One of the most important economic events in recent decades has been the ongoing process of European integration. This book provides a basic yet rigorous understanding of the current issues and problems of economic integration and innovation in Europe, and argues that national or regional economic development depends mainly on technical change, social and human capital, and knowledge creation and diffusion. This is clearly evident in the role of the quadruple innovation helix of government, university, industry and civil society.
Uniquely, the book examines the many aspects and consequences of the integration process that are obscure or as yet under-researched.
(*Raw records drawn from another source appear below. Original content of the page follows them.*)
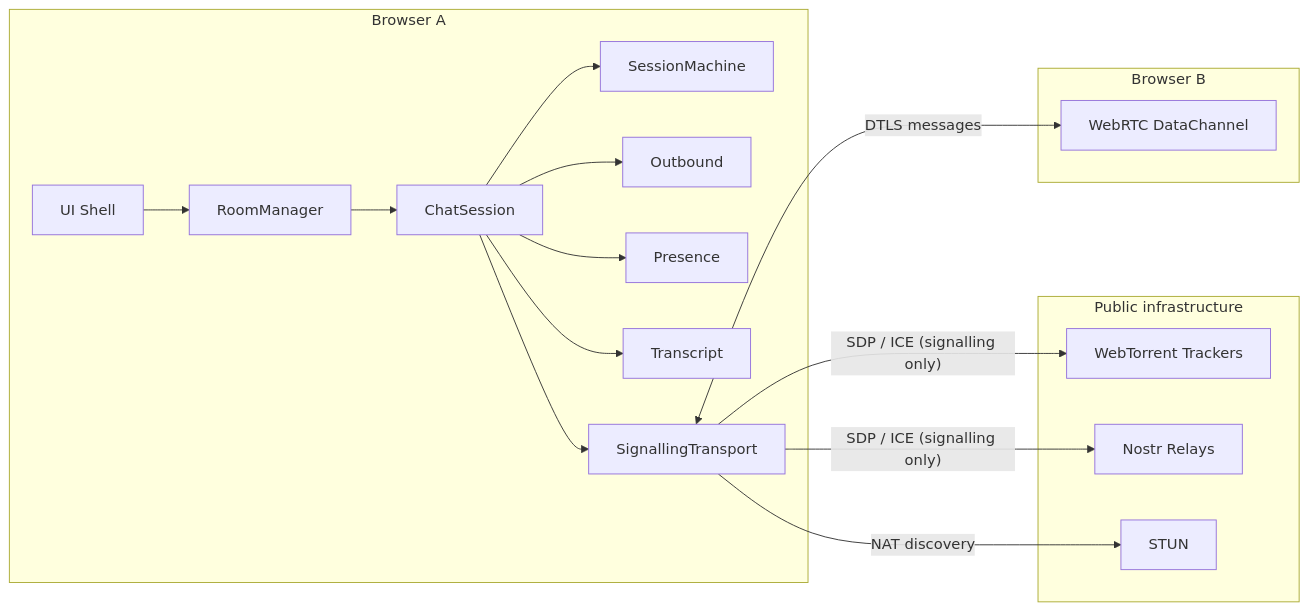
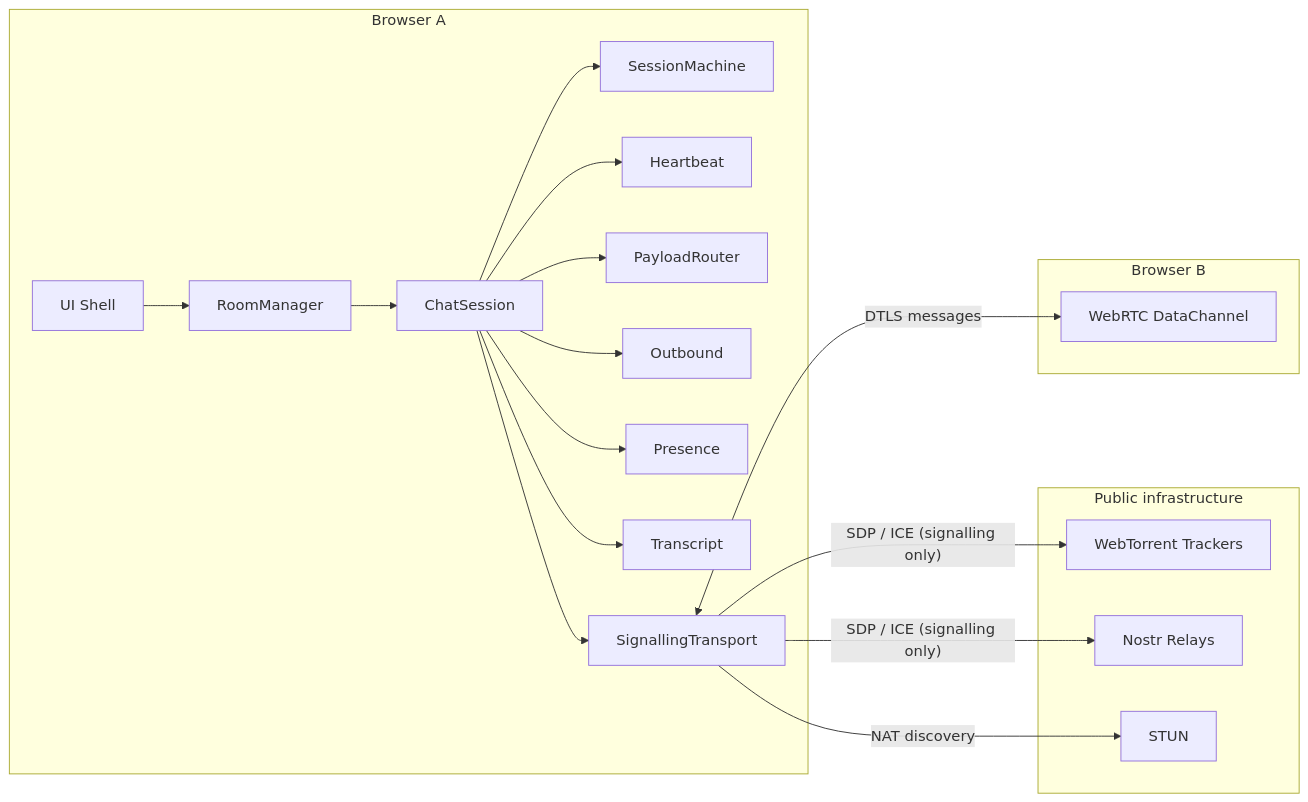
One commit to Andyccr/ZenChat changed the diagram in README.md. Above: the diagram before and after it, drawn with Mermaid. The commit also changed other lines of this file and 30 other files, not shown here.

First line of the commit message:
Finish session architecture with heartbeat, routing, and tap-to-resend

````diff
--- a/README.md
+++ b/README.md
@@ -13,35 +13,39 @@
 ```mermaid
 flowchart LR
   subgraph UA["Browser A"]
     UI[UI Shell]
     RM[RoomManager]
     CS[ChatSession]
     SM[SessionMachine]
+    HB[Heartbeat]
+    PR[PayloadRouter]
     OB[Outbound]
     P[Presence]
     L[Transcript]
     TR[SignallingTransport]
   end
 
   subgraph Pub["Public infrastructure"]
     WT[WebTorrent Trackers]
     NS[Nostr Relays]
     STUN[STUN]
   end
 
   subgraph UB["Browser B"]
     DC[WebRTC DataChannel]
   end
 
   UI --> RM --> CS
-  CS --> SM[SessionMachine]
-  CS --> OB[Outbound]
-  CS --> P[Presence]
-  CS --> L[Transcript]
+  CS --> SM
+  CS --> HB
+  CS --> PR
+  CS --> OB
+  CS --> P
+  CS --> L
   CS --> TR
 
   TR -->|"SDP / ICE (signalling only)"| WT
   TR -->|"SDP / ICE (signalling only)"| NS
   TR -->|"NAT discovery"| STUN
   TR <-->|"DTLS messages"| DC
 ```
````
The authors explore a wide range of topics, methodologies and perspectives in order to provide a stimulating and wide-ranging analysis.
The Innovation Union in Europe will be of interest to students, economic theorists, empirical and social scientists, and policy makers as well as the informed general reader.